That’s why cultivating an environment where veterans can open up and express their feelings with colleagues who’ve shared similar experiences is a top priority for the group. TVA provides members with a safe space so they can build relationships and create an opportunity for meaningful conversations. Jessen recalls one of those moments at a recent event hosted by the Plano, Texas chapter.
During the after-hours event that took place over Memorial Day, people recalled memories with their friends who had given their lives in service to their country. Whether it was sharing photos or telling funny stories, it gave those in attendance an outlet to voice their thoughts and feelings — and honor fellow veterans.
“Being able to provide those safe spaces for people to participate, whether engaging and telling their stories, or just by showing up gives the sense of ‘I’m not alone in this hard situation in life,’” Jessen says of the group’s benefits. “People need people to survive and to thrive in life.”
Building Unbreakable Bonds
The sense of camaraderie is exemplary throughout TVA. As with other BPGs, its members have similar backgrounds and interests that create a strong common ground, but the level of understanding and kinship that military veterans feel towards each other is exceptional.
“The military provides an environment that really intensifies all of our life experiences, which is the reason why camaraderie and that feeling of strong bonds are already there,” says Lipas Hicks, a Navy veteran and associate in Production Control at Toyota West Virginia. “We joke about things with each other, but if somebody on the outside picks on one of us, then we’re going to have each other’s’ backs.”
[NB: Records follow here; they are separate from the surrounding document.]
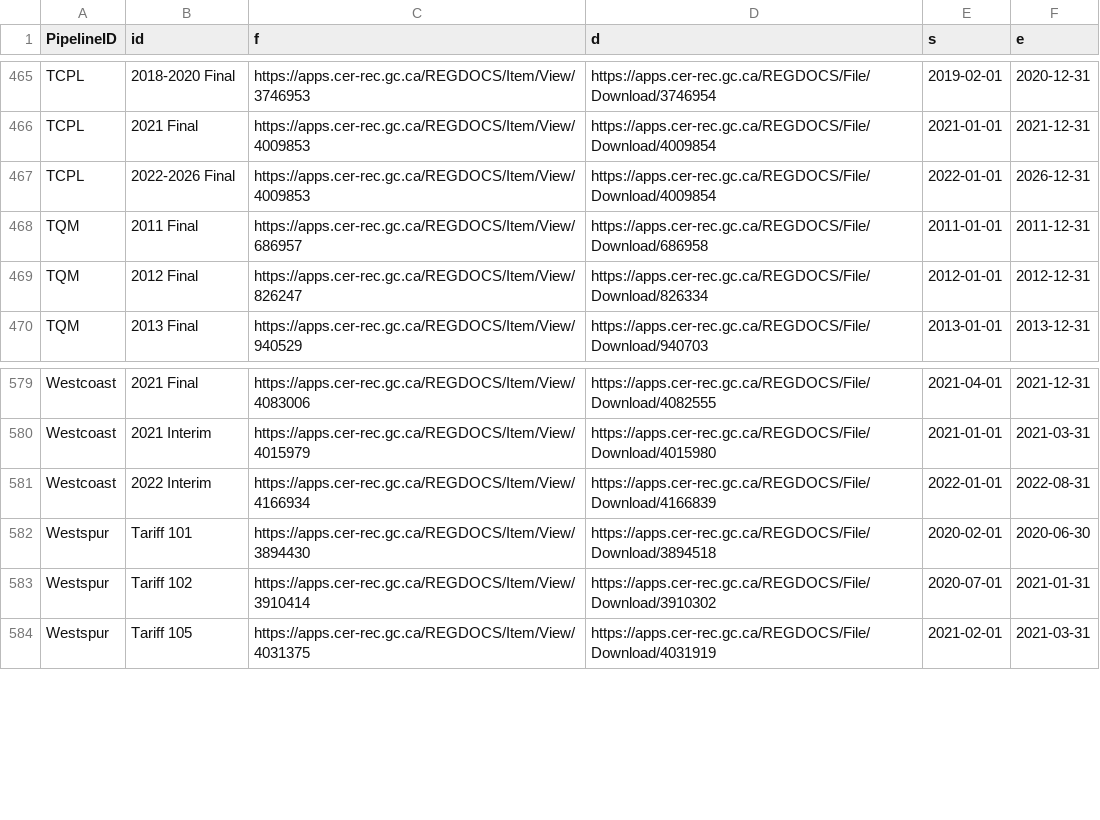
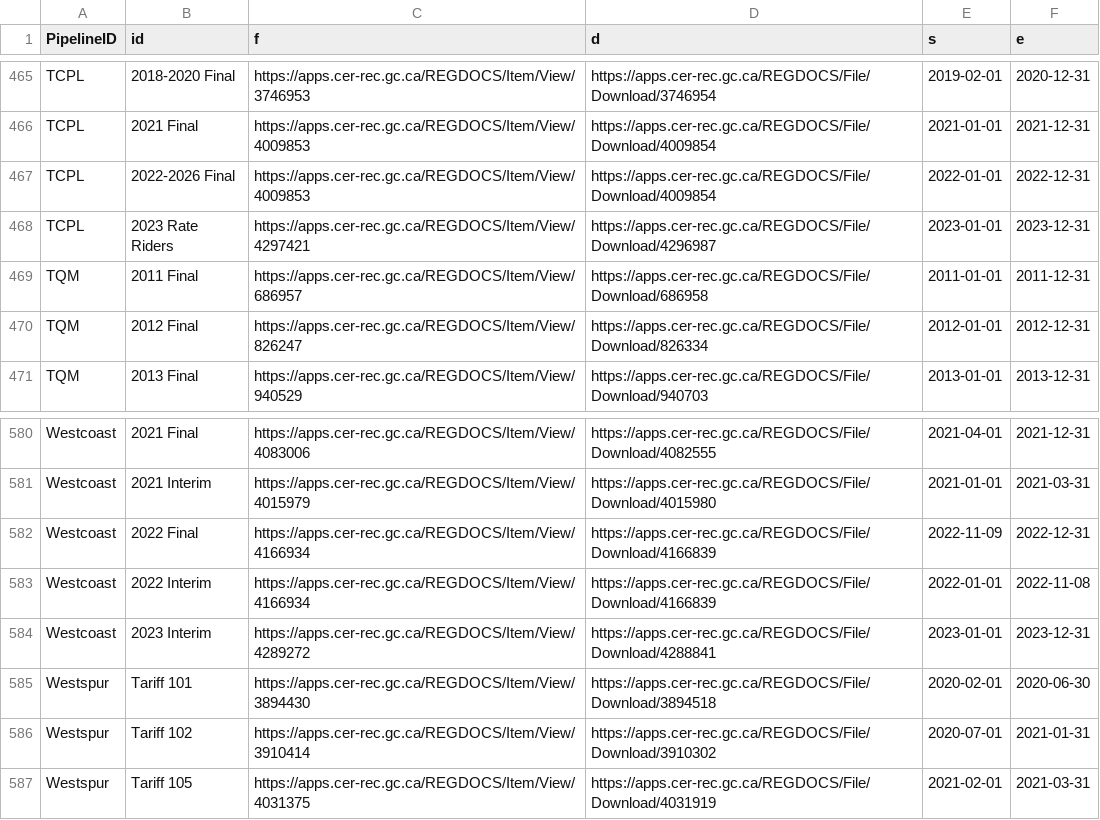
Before and after one commit to mbradds/pipeline-profiles, a CSV file: src/data_management/raw_data/tolls_numbers.csv, drawn as a sheet; only a part is shown, gaps mark what is left out.

```diff
--- a/src/data_management/raw_data/tolls_numbers.csv
+++ b/src/data_management/raw_data/tolls_numbers.csv
@@ -468,3 +468,4 @@ TCPL,2018-2020 Final,https://apps.cer-rec.gc.ca/REGDOCS/Item/View/3746953,https:
 TCPL,2021 Final,https://apps.cer-rec.gc.ca/REGDOCS/Item/View/4009853,https://apps.cer-rec.gc.ca/REGDOCS/File/Download/4009854,2021-01-01,2021-12-31
-TCPL,2022-2026 Final,https://apps.cer-rec.gc.ca/REGDOCS/Item/View/4009853,https://apps.cer-rec.gc.ca/REGDOCS/File/Download/4009854,2022-01-01,2026-12-31
+TCPL,2022-2026 Final,https://apps.cer-rec.gc.ca/REGDOCS/Item/View/4009853,https://apps.cer-rec.gc.ca/REGDOCS/File/Download/4009854,2022-01-01,2022-12-31
+TCPL,2023 Rate Riders,https://apps.cer-rec.gc.ca/REGDOCS/Item/View/4297421,https://apps.cer-rec.gc.ca/REGDOCS/File/Download/4296987,2023-01-01,2023-12-31
 TQM,2011 Final,https://apps.cer-rec.gc.ca/REGDOCS/Item/View/686957,https://apps.cer-rec.gc.ca/REGDOCS/File/Download/686958,2011-01-01,2011-12-31
@@ -582,3 +583,5 @@ Westcoast,2021 Final,https://apps.cer-rec.gc.ca/REGDOCS/Item/View/4083006,https:
 Westcoast,2021 Interim,https://apps.cer-rec.gc.ca/REGDOCS/Item/View/4015979,https://apps.cer-rec.gc.ca/REGDOCS/File/Download/4015980,2021-01-01,2021-03-31
-Westcoast,2022 Interim,https://apps.cer-rec.gc.ca/REGDOCS/Item/View/4166934,https://apps.cer-rec.gc.ca/REGDOCS/File/Download/4166839,2022-01-01,2022-08-31
+Westcoast,2022 Final,https://apps.cer-rec.gc.ca/REGDOCS/Item/View/4166934,https://apps.cer-rec.gc.ca/REGDOCS/File/Download/4166839,2022-11-09,2022-12-31
+Westcoast,2022 Interim,https://apps.cer-rec.gc.ca/REGDOCS/Item/View/4166934,https://apps.cer-rec.gc.ca/REGDOCS/File/Download/4166839,2022-01-01,2022-11-08
+Westcoast,2023 Interim,https://apps.cer-rec.gc.ca/REGDOCS/Item/View/4289272,https://apps.cer-rec.gc.ca/REGDOCS/File/Download/4288841,2023-01-01,2023-12-31
 Westspur,Tariff 101,https://apps.cer-rec.gc.ca/REGDOCS/Item/View/3894430,https://apps.cer-rec.gc.ca/REGDOCS/File/Download/3894518,2020-02-01,2020-06-30
```
Also changed, not shown: src/data_management/raw_data/throughput_oil_monthly.csv, src/data_management/raw_data/tolls_description.csv, 49 other files.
Wegner adds, “When you’re in the military, you have a degree of camaraderie that you develop. When veterans get out of their service, they often look for family support groups within the veteran community to provide a sense of belonging. And in corporate America, they often find it. I think Toyota is pretty exceptional in that it has a pretty good culture, a pretty strong culture. So, when we are able to find that sense of belonging with each other, it makes an even stronger connection in the corporate setting. I think a lot of veterans look for that, want that, and that’s what’s so great about TVA.”
Driven by Respect
People are what drives Toyota in every aspect of the business. Smith, De La Garza, Hicks and Wegner all sit on TVA’s North American Advisory Council, a group of council members tasked with creating diverse and inclusive environments where individuals can come together and work towards a common goal of mobility for all across all of the BPG’s chapters. To put these principles into action, all council members must have strong lines of communication and listen to the needs of others to help execute them.
“When a chapter brings an issue to us or a question or something that’s happening at the chapter level, we as an advisory council discuss and try to formulate an adequate response,” says De La Garza. “One of our main goals is listening to our chapters, listening to others and respecting each other.”
TVA is the sweet spot between the Toyota Way and the U.S. military because many of their values such as respect, teamwork and commitment mirror each other.
For many veterans, that’s what makes Toyota so attractive.
“These people are exiting service and they’re looking for companies that have common values,” says Smith. “When you can translate Army, Marine, Navy, Coast Guard values to Toyota values, it really matches, and it resonates with people.”
Toyota Motor North America’s (TMNA) operations follow all current CDC and OSHA guidelines. Some of the images included in this story were captured prior to the COVID-19 pandemic.
Originally published November 10, 2021